his year, China will hasten the pace of housing reform, create a way to mitigate financial risk and control macro-leverage, and reorient financial services toward the real economy. Those were the takeaways from China’s economic work conference in December, an annual event convened by the CPC Central Committee Politburo, which lays out the Communist Party’s economic agenda for the coming year.
Financial risk control is expected to take prime place. This is evident from the tone of the 19th CPC National Congress in October, which identified “preventing and mitigating major risks” among the most significant tasks along the road to building a moderately prosperous society. “The bottom line of no systematic financial risk should be upheld,” its report said.
Five central measures will control and mitigate financial risk in China. First, asset bubbles must be curbed. The most obvious is in China’s real estate sector. Aside from controlling house prices, Chinese policymakers must look to the long term by establishing equality of rights between renters and homeowners, and distribute resources more equitably between China’s regions, as well as develop cities of different scales.

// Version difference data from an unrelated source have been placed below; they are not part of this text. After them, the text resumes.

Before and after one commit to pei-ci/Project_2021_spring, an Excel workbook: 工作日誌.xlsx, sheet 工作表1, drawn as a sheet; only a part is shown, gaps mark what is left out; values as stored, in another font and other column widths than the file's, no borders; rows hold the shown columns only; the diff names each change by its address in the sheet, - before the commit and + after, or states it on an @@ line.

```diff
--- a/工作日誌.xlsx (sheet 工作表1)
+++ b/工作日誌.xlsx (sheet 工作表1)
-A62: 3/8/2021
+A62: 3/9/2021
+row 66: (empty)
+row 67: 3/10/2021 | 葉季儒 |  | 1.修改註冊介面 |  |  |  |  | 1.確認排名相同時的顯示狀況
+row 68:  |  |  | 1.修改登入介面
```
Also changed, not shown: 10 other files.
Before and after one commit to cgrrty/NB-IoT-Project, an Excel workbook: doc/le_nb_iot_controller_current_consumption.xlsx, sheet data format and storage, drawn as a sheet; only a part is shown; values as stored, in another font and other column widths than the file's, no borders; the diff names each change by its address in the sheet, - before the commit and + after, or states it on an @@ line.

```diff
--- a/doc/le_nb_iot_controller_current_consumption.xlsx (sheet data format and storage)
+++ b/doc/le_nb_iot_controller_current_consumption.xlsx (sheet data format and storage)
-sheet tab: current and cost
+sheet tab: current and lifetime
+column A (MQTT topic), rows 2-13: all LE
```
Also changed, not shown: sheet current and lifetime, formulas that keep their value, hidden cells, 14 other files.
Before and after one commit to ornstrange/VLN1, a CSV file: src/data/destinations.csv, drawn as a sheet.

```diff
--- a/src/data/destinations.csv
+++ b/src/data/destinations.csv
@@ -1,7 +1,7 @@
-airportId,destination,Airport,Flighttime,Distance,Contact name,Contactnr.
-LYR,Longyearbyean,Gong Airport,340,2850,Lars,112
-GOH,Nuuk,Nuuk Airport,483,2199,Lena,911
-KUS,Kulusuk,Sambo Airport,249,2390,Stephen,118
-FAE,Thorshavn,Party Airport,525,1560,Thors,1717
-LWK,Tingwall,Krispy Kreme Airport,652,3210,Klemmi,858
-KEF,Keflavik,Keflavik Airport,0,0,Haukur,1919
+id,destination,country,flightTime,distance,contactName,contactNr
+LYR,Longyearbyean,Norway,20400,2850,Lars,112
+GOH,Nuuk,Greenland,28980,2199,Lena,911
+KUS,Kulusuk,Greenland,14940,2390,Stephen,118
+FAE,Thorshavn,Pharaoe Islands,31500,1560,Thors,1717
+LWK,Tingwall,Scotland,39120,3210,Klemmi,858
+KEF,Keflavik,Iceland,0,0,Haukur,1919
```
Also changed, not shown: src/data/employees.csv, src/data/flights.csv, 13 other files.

Second, China must stabilize its foreign exchange reserves. Continuing depreciation of the yuan and declining forex will naturally bring financial risk. Last year the central government rolled out measures to stabilize forex reserves, including limiting overseas investment in real estate and the acquisition of hotels and cinemas.
The third is to stabilize the country’s debts. Given that debt among State-owned enterprises and local governments has far exceeded the warning line, the former should pursue mixed-ownership reform and debt-to-equity swaps, and the latter should be restrained from recklessly issuing bonds and blindly expanding Public-Private Partnership (PPP) projects.

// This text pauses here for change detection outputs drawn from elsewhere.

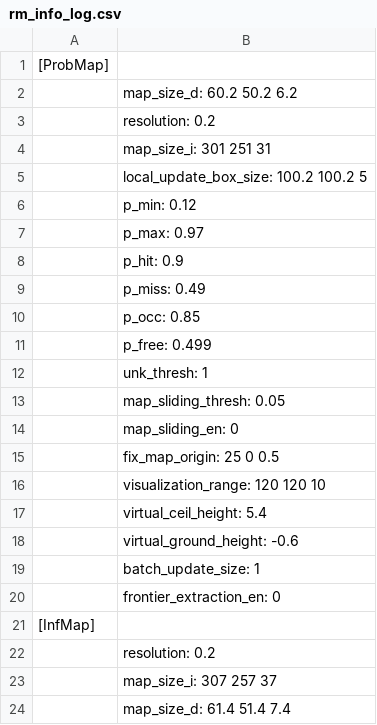
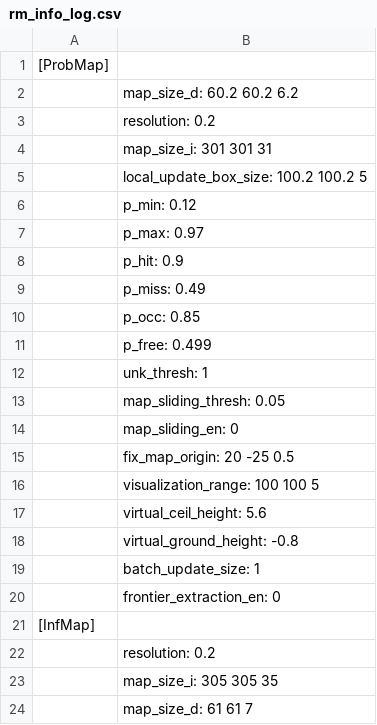
Before and after one commit to Mercurialzz/Modified_IPC, a CSV file: src/rog_map/log/rm_info_log.csv, drawn as a sheet.

```diff
--- a/src/rog_map/log/rm_info_log.csv
+++ b/src/rog_map/log/rm_info_log.csv
@@ -1,5 +1,5 @@
 [ProbMap]
-	map_size_d: 60.2 50.2  6.2
+	map_size_d: 60.2 60.2  6.2
 	resolution: 0.2
-	map_size_i: 301 251  31
+	map_size_i: 301 301  31
 	local_update_box_size: 100.2 100.2     5
@@ -14,6 +14,6 @@
 	map_sliding_en: 0
-	fix_map_origin:  25   0 0.5
-	visualization_range: 120 120  10
-	virtual_ceil_height: 5.4
-	virtual_ground_height: -0.6
+	fix_map_origin:  20 -25 0.5
+	visualization_range: 100 100   5
+	virtual_ceil_height: 5.6
+	virtual_ground_height: -0.8
 	batch_update_size: 1
@@ -22,3 +22,3 @@
 	resolution: 0.2
-	map_size_i: 307 257  37
-	map_size_d: 61.4 51.4  7.4
+	map_size_i: 305 305  35
+	map_size_d: 61 61  7
```
Also changed, not shown: 10 other files.
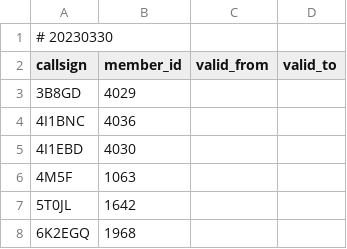
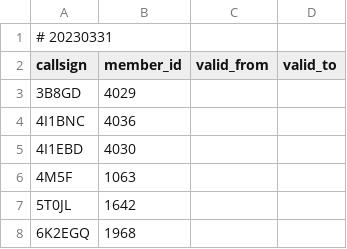
Before and after one commit to foldynl/hamradio-membeship-lists, a CSV file: lists/a1club.csv, drawn as a sheet; only a part is shown.

```diff
--- a/lists/a1club.csv
+++ b/lists/a1club.csv
@@ -1,2 +1,2 @@
-# 20230330
+# 20230331
 callsign,member_id,valid_from,valid_to
```
Also changed, not shown: lists/content.csv.
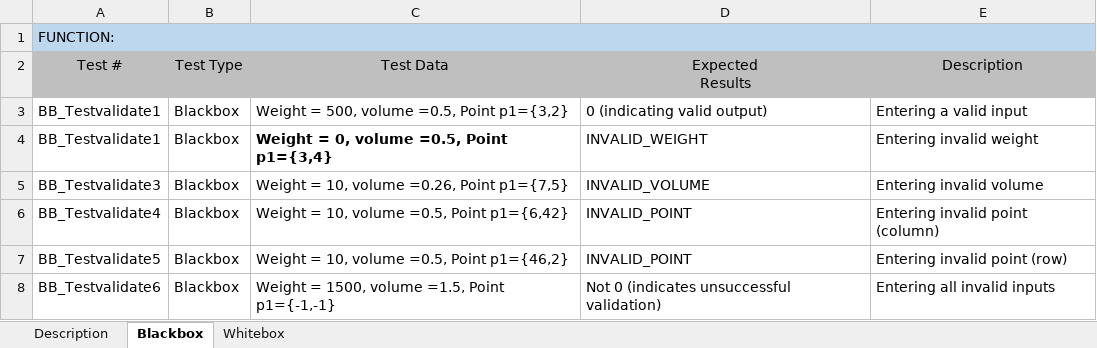
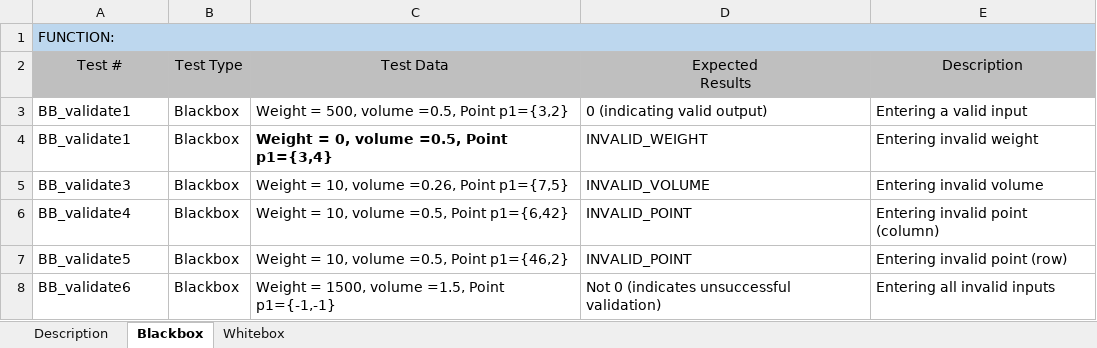
Before and after one commit to IrishBanga/DeliverySystemOptimization, an Excel workbook: Documents/Testing/TestsDocuments/BB+WB_validate.xlsx, sheet Blackbox, drawn as a sheet; values as stored, in another font and other column widths than the file's, no borders; the diff names each change by its address in the sheet, - before the commit and + after, or states it on an @@ line.

Commit message:
made validate test names consistent

```diff
--- a/Documents/Testing/TestsDocuments/BB+WB_validate.xlsx (sheet Blackbox)
+++ b/Documents/Testing/TestsDocuments/BB+WB_validate.xlsx (sheet Blackbox)
-A3:A4 (Test #): BB_Testvalidate1
+A3:A4 (Test #): BB_validate1
-A5 (Test #): BB_Testvalidate3
+A5 (Test #): BB_validate3
-A6 (Test #): BB_Testvalidate4
+A6 (Test #): BB_validate4
-A7 (Test #): BB_Testvalidate5
+A7 (Test #): BB_validate5
-A8 (Test #): BB_Testvalidate6
+A8 (Test #): BB_validate6
```
Also changed, not shown: sheet Whitebox, sheet Description.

Fourth is financial governance. Financial system reform should be accompanied by adequate regulations and supervision, and the securities market should be regulated, with speculation controlled. Financial innovation should also be standardized to prevent an Internet finance bubble from forming.
Fifth, control of monetary policy. A recent report by China’s central bank examined the country’s financial cycles, finding that basing macro-control on an economic cycle that centers on the price of commodities will not address systemic financial risks. The report established that the Peoples’ Bank of China will move from a relaxed monetary policy to a prudent one, a significant change.

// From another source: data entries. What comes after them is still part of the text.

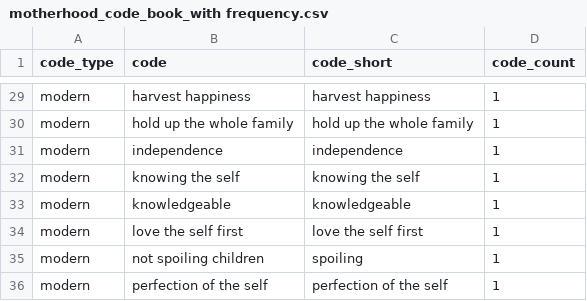
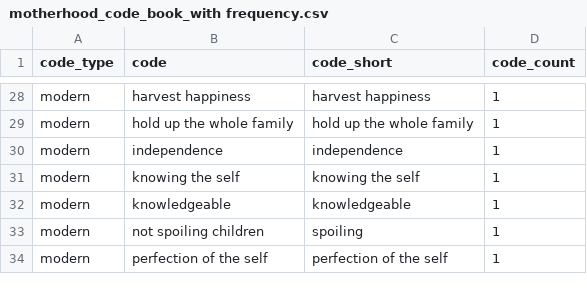
Before and after one commit to xiangli313/OwnGit_practice, a CSV file: survey_analysis/output/motherhood_code_book_with frequency.csv, drawn as a sheet; only a part is shown, gaps mark what is left out; the diff covers the shown part only.

```diff
--- a/survey_analysis/output/motherhood_code_book_with frequency.csv
+++ b/survey_analysis/output/motherhood_code_book_with frequency.csv
@@ -33,3 +32,2 @@
 "modern","knowledgeable","knowledgeable",1
-"modern","love the self first","love the self first",1
 "modern","not spoiling children","spoiling",1
```
Also changed, not shown: 10 added rows, 9 removed rows and 1 edited cell elsewhere in this file, survey_analysis/data/2157154_seg_1.csv, survey_analysis/data/motherhood_code_book.csv, 2 other files.
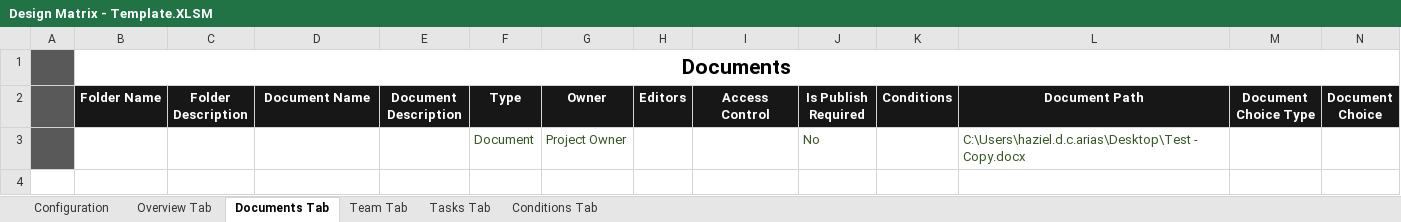
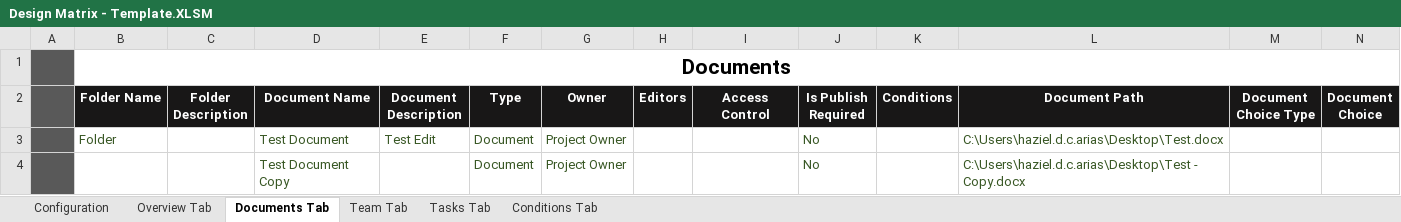
Before and after one commit to glennpesigan/provisioning-tool-v1, an Excel workbook: data/Design Matrix - Template.XLSM, sheet Documents Tab, drawn as a sheet; values as stored, in another font and other column widths than the file's, no borders; conditional formats not drawn; addresses are those after the commit; the diff names each change by its address in the sheet, - before the commit and + after, or states it on an @@ line.

Commit message:
Updated Templates (Update Document)

```diff
--- a/data/Design Matrix - Template.XLSM (sheet Documents Tab)
+++ b/data/Design Matrix - Template.XLSM (sheet Documents Tab)
+row 3:  | Folder |  | Test Document | Test Edit | Document | Project Owner |  |  | No |  | C:\Users\haziel.d.c.arias\Desktop\Test.docx
-D4 (Document Name): (empty)
+D4 (Document Name): Test Document Copy
```
Also changed, not shown: sheet Tasks Tab, sheet Conditions Tab, 2 other files.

If the Chinese economy is to reach a new level in the next three decades, it must shift away from a model driven by low-cost economic factors to one based on innovation. The best way to prevent and mitigate financial risks is to vigorously develop the modern service sector and high-tech industries, while at the same time reorienting financial services to the real economy